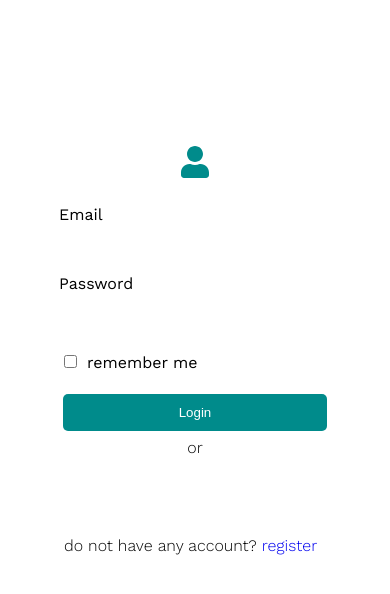
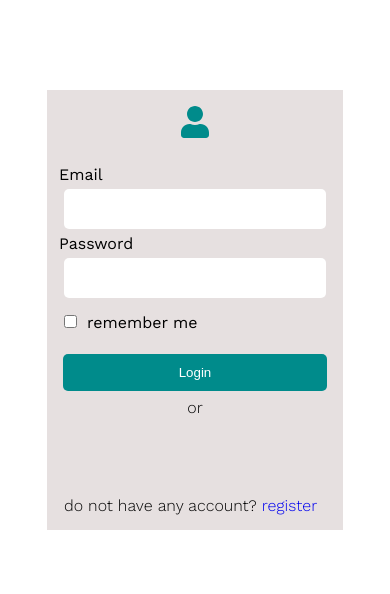
Before and after one commit to GokulakrishnanSivalingam/cropy, a React (Vite) app: page /login in a window 390 px wide. Shown: the top 594 px of the page. Built offline with nearby package versions, Linux system fonts and the light colour scheme.

Commit message:
adding mobile view

```diff
--- a/src/Auth/Login.jsx
+++ b/src/Auth/Login.jsx
@@ -79,7 +79,7 @@ function Login() {
       <div>
 
         <div className="cont-auth">
-        <fieldset>
+        <fieldset className='field'>
      <center>  <div className="icon-auth"><h1><FaUser/></h1></div> </center>  <br />
           <form>
             <label htmlFor="email">Email</label><br />
--- a/src/Auth/Register.jsx
+++ b/src/Auth/Register.jsx
@@ -85,7 +85,7 @@ function Register() {
     <>
       <div>
 
-   <div className="cont-auth">   <fieldset>
+   <div className="cont-auth">   <fieldset className='field'>
     <center><div className="icon-auth"> <h1>< BiSolidUserRectangle /></h1></div> </center>  <br />
         <form >
           <label htmlFor="email">Email</label><br />
--- a/src/Auth/auth.css
+++ b/src/Auth/auth.css
@@ -2,11 +2,11 @@
         margin: 0%
     }
 
-    fieldset {
+    .field {
         width: fit-content;
         border-radius: 0px;
         border: none;
-        background-color: rgb(236, 230, 230);
+        background-color: rgb(230, 224, 224);
         margin-top: 90px;
     }
 
```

#### EXERCISE DESCRIPTION:
Starting with the first entry and ending with the last, reproduce the listing exactly, without its pictures.

#### TASK SOLUTION:
Before and after one commit to GokulakrishnanSivalingam/cropy, a React (Vite) app: page /login in a window 390 px wide. Shown: the top 594 px of the page. Built offline with nearby package versions, Linux system fonts and the light colour scheme.

Commit message:
adding mobile view

```diff
--- a/src/Auth/Login.jsx
+++ b/src/Auth/Login.jsx
@@ -79,7 +79,7 @@ function Login() {
       <div>
 
         <div className="cont-auth">
-        <fieldset>
+        <fieldset className='field'>
      <center>  <div className="icon-auth"><h1><FaUser/></h1></div> </center>  <br />
           <form>
             <label htmlFor="email">Email</label><br />
--- a/src/Auth/Register.jsx
+++ b/src/Auth/Register.jsx
@@ -85,7 +85,7 @@ function Register() {
     <>
       <div>
 
-   <div className="cont-auth">   <fieldset>
+   <div className="cont-auth">   <fieldset className='field'>
     <center><div className="icon-auth"> <h1>< BiSolidUserRectangle /></h1></div> </center>  <br />
         <form >
           <label htmlFor="email">Email</label><br />
--- a/src/Auth/auth.css
+++ b/src/Auth/auth.css
@@ -2,11 +2,11 @@
         margin: 0%
     }
 
-    fieldset {
+    .field {
         width: fit-content;
         border-radius: 0px;
         border: none;
-        background-color: rgb(236, 230, 230);
+        background-color: rgb(230, 224, 224);
         margin-top: 90px;
     }
 
```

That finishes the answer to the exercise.